Feds Want a National Medical Marijuana Registry – But Why?

As Congress continues to drag its heels on marijuana decriminalization, at least one federal agency wants to create a national medical marijuana registry. That seems rather curious. On its face, the National Institute on Drug Abuse (NIDA) plan seems to be about nothing more than research and tracking. But could there be something else to it?

We will ultimately find out through the course of time. At least that is the plan. Right now, the bigger question is who will take up the NIDA on its $1.5 million offer to develop a tracking program. That’s an awful lot of money to turn down if you have the technical capabilities to give the government what it wants.

Funding for Research

In its recent request for applications, the NIDA says it wants to fund opportunities to “inform research, policy, and clinical recommendation practices on medicinal cannabis, associated conditions, and outcomes.” A simple English translation dictates that the government wants to know how patients are buying medical cannabis, what they are buying, and whether it is actually working. That takes us back to the question of why.

It could be that the NIDA is genuinely interested in knowing all of this. It could be that the agency simply has money to spend. It could even be that agency officials know that Congress will ultimately decriminalize marijuana and they want to be ready with a research tool when that time comes.

Should their national registry be complete before Congress acts, they are going to run up against some significant problems. The potential pitfalls call into question just how reliable registry data will actually be. And without reliable data, there is no point in tracking anything.

Lack of Standardization

Right off the top, a national registry would suffer from a lack of standardization. Just the differences between medical-only and recreational states would skew the data to some degree. Consider Utah and Colorado.

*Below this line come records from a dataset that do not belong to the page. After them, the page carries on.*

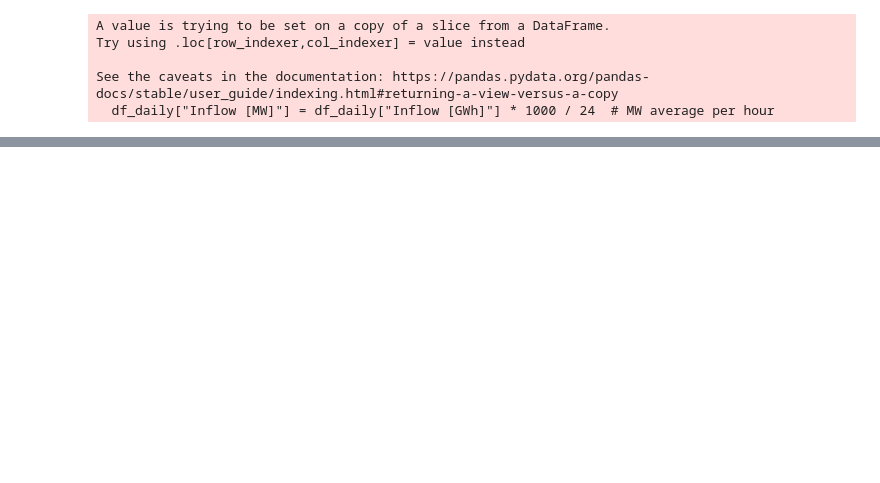
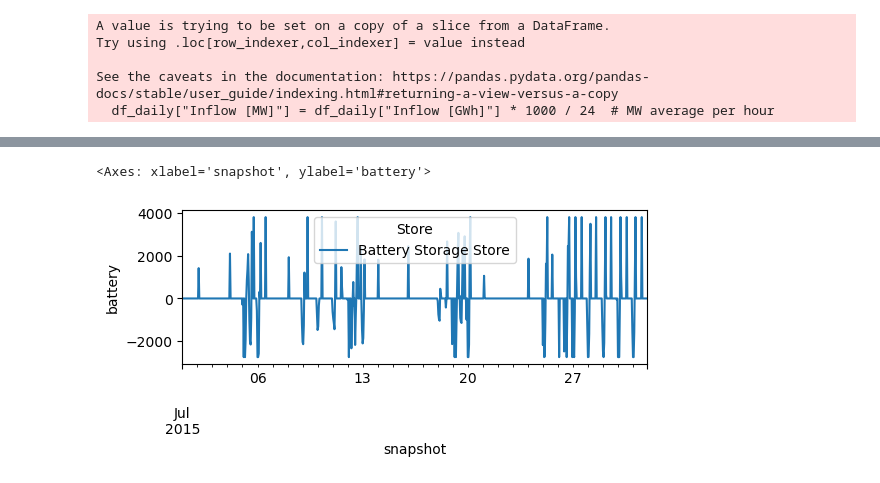
Before and after one commit to jowie1508/46770_IEG, a Jupyter notebook: Part_D_analysis.ipynb, the cells around one changed output, grey strips where cells are left out. Cells and saved outputs as stored; diff of their text form; code cells hidden in the pictures; blank space fills up the shorter version.

```diff
--- a/Part_D_analysis.ipynb
+++ b/Part_D_analysis.ipynb
@@ -91,0 +137,36 @@ network.generators_t.p_max_pu.loc["2015-01"].plot(figsize=(6, 2), ylabel="CF")
+# %%
+# battery store + link
+
+#Create a new bus
+n_batt_store.add("Bus",
+          "elec_store",
+          carrier = "battery storage",
+          overwrite=True)
+
+#Connect the store to the bus
+n_batt_store.add("Store",
+          "Battery Storage Store",
+          bus = "elec_store",
+          e_nom_extendable = True,
+          e_cyclic = True,
+          capital_cost = costs.at["battery storage", "capital_cost"],
+          overwrite=True)
+
+n_batt_store.add("Link",
+          "grid to battergy storage",
+          bus0 = f"{country}_elec",
+          bus1 = "elec_store",
+          p_nom_extendable = True,
+          efficiency = costs.at["battery inverter", "efficiency"],
+          capital_cost = costs.at["battery inverter", "efficiency"],
+          overwrite=True)
+
+n_batt_store.add("Link",
+          "battery storage to grid",
+          bus0 = "elec_store",
+          bus1 = f"{country}_elec",
+          p_nom_extendable = True,
+          efficiency = costs.at["battery inverter", "efficiency"],
+          capital_cost = costs.at["battery inverter", "efficiency"],
+          overwrite=True
+          )
@@ -142,0 +246,5 @@ network.generators_t.p.loc["2015-01-15":"2015-01-21"]
+# %%
+n_batt_store.stores_t.p.loc["2015-07"].plot(figsize=(6, 2), ylabel="battery")
+# %% [output]
+<Axes: xlabel='snapshot', ylabel='battery'>
+[figure, added]
```
Also changed, not shown: parts of 25 cells of this notebook.
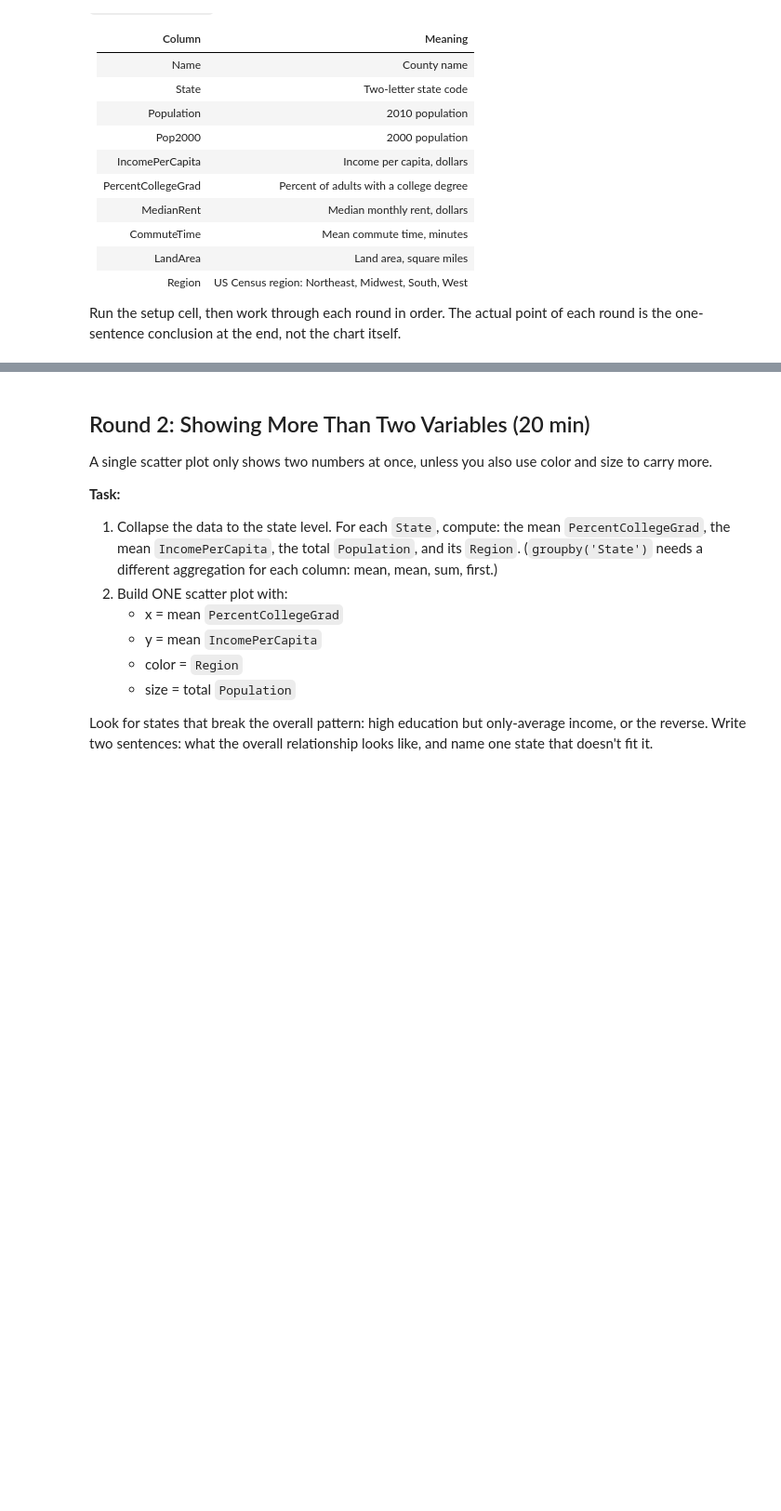
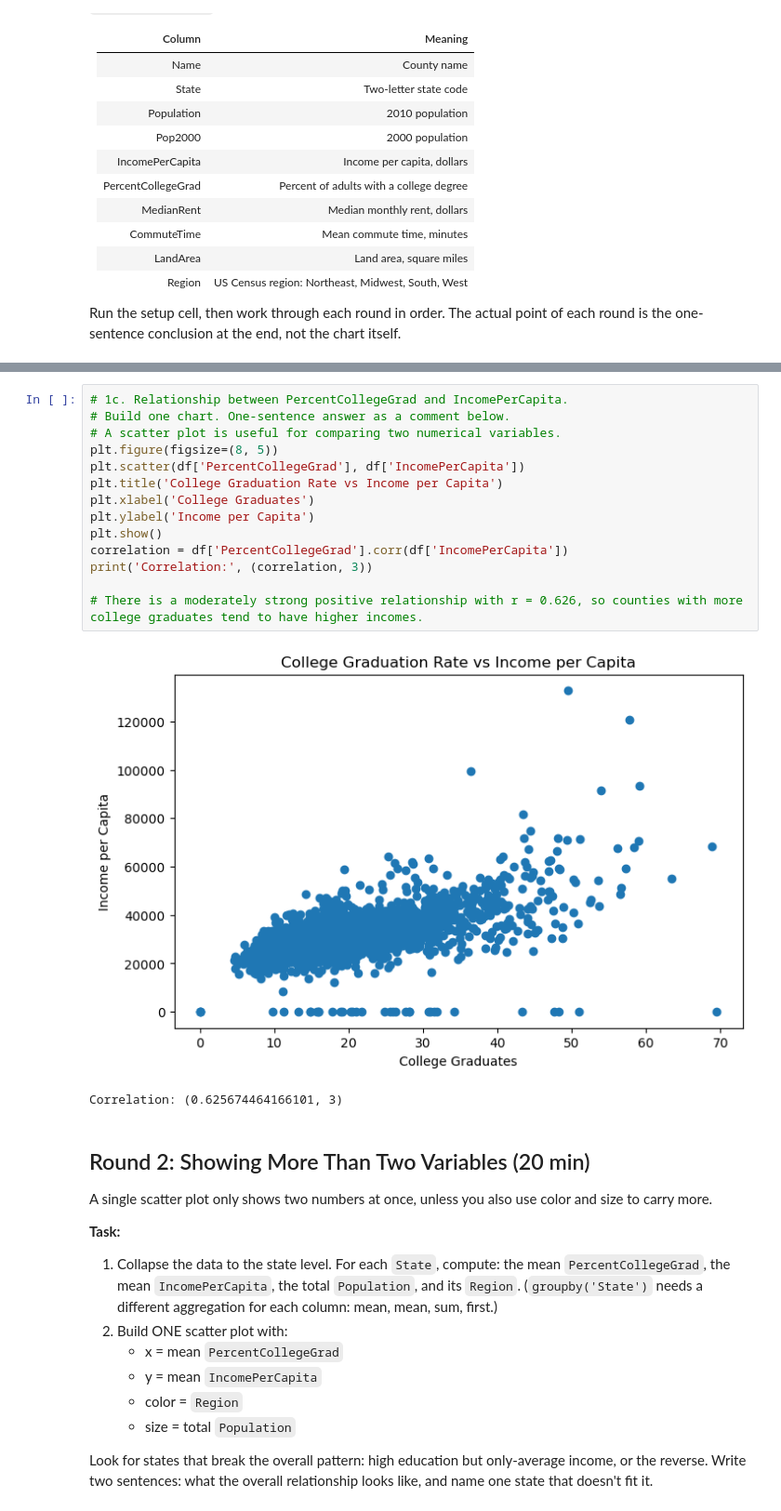
Before and after one commit to vmadagiri/cs5045, a Jupyter notebook: seminar_4/visualization_handson.ipynb, the cells around one changed output, grey strips where cells are left out. Shown at 93% size. Drawn from its saved outputs; the diff is of its cells as text; blank space fills up the shorter version.

```diff
--- a/seminar_4/visualization_handson.ipynb
+++ b/seminar_4/visualization_handson.ipynb
@@ -54,3 +84,20 @@ For each one: build a chart, then write a one-sentence answer as a comment.
+# %%
+# 1c. Relationship between PercentCollegeGrad and IncomePerCapita.
+# Build one chart. One-sentence answer as a comment below.
+# A scatter plot is useful for comparing two numerical variables.
+plt.figure(figsize=(8, 5))
+plt.scatter(df['PercentCollegeGrad'], df['IncomePerCapita'])
+plt.title('College Graduation Rate vs Income per Capita')
+plt.xlabel('College Graduates')
+plt.ylabel('Income per Capita')
+plt.show()
+correlation = df['PercentCollegeGrad'].corr(df['IncomePerCapita'])
+print('Correlation:', (correlation, 3))
+
+# There is a moderately strong positive relationship with r = 0.626, so counties with more college graduates tend to have higher incomes.
+# %% [output]
+[figure, added]
+Correlation: (0.625674464166101, 3)
 # %% [markdown]
 ## Round 2: Showing More Than Two Variables (20 min)
 
```
Also changed, not shown: parts of 10 cells of this notebook, 5 other files.
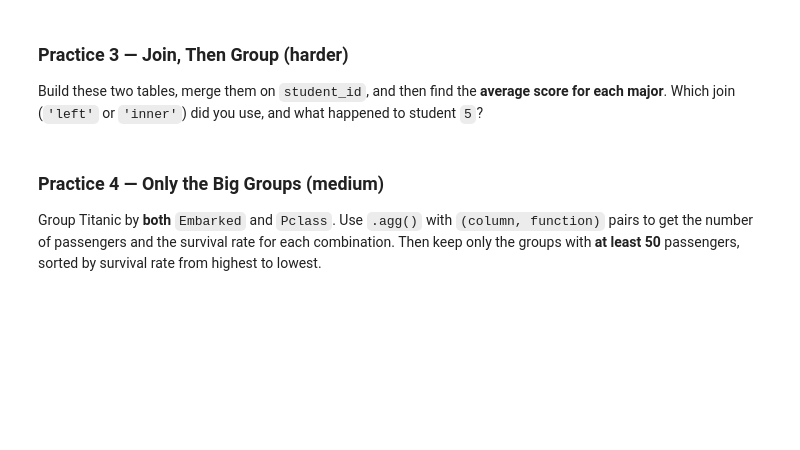
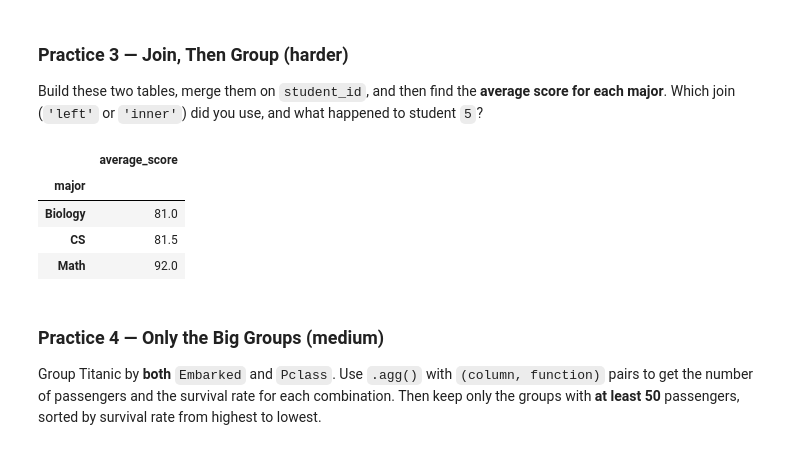
Before and after one commit to ECOKER1226/3603-data-science-coker, a Jupyter notebook: Work/06-Working_with_Data_Adv/07-Grouping_and_Combining.ipynb, the cells around one changed output. Saved outputs shown, nothing was run; the diff lists cells and outputs as text; code cells hidden in the pictures; blank space fills up the shorter version.

```diff
--- a/Work/06-Working_with_Data_Adv/07-Grouping_and_Combining.ipynb
+++ b/Work/06-Working_with_Data_Adv/07-Grouping_and_Combining.ipynb
@@ -295,7 +473,18 @@ Build these two tables, merge them on `student_id`, and then find the **average
 # %%
 scores = pd.DataFrame({'student_id': [1, 2, 3, 4, 5], 'score': [88, 92, 75, 81, 95]})
 majors = pd.DataFrame({'student_id': [1, 2, 3, 4], 'major': ['CS', 'Math', 'CS', 'Biology']})
 # Your code here
+merged = pd.merge(scores, majors, on='student_id', how='left')
+merged.groupby('major').agg(
+    average_score=('score', 'mean')
+)
+# I used a 'left' join, so student `5` is still included in the merged DataFrame, but their `major` is `NaN`.
+# %% [output]
+|  | average_score |
+| major |  |
+| Biology | 81.0 |
+| CS | 81.5 |
+| Math | 92.0 |
 # %% [markdown]
 ### Practice 4 — Only the Big Groups (medium)
 Group Titanic by **both** `Embarked` and `Pclass`. Use `.agg()` with `(column, function)` pairs to get the number of passengers and the survival rate for each combination. Then keep only the groups with **at least 50** passengers, sorted by survival rate from highest to lowest.
```
Also changed, not shown: parts of 33 cells of this notebook.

Utah is a medical-only state. If you want to use cannabis there, you must first obtain a medical cannabis card after meeting with a medical provider. All your cannabis products must be purchased from a state licensed pharmacy, like Brigham City’s Beehive Farmacy. Assuming the state is willing to fully cooperate with reporting, the NIDA could probably get some rock-solid information.

In Colorado, residents enjoy full decriminalization. Any adult of legal age can walk into a dispensary and buy cannabis in multiple forms. So how many consumers will go through the hassle of seeing a doctor and obtaining a card? We need to assume a certain percentage will not. Their data becomes unknowable to a federal registry because no one is reporting it.

Different Medical Products

Another challenge is the differences between medical products. In Utah, medical cannabis cannot be smoked. In Colorado, it can. States have different regulations when it comes to everything from THC content to product labeling. So many differences make it nearly impossible to provide a federal registry with any kind of consistent data.

All of that aside, any type of national registry is going to draw suspicions from cannabis users for as long as federal prohibition remains in place. It is hard to imagine any legal cannabis user agreeing to voluntarily provide data. Therefore, the NIDA will have to collect data from pharmacies and dispensaries while keeping the whole thing hush-hush.

Of course, all the implications of a national registry are but mere speculation. All we know right now is that one federal agency wants to start tracking medical marijuana. Whether or not it ever happens remains to be seen.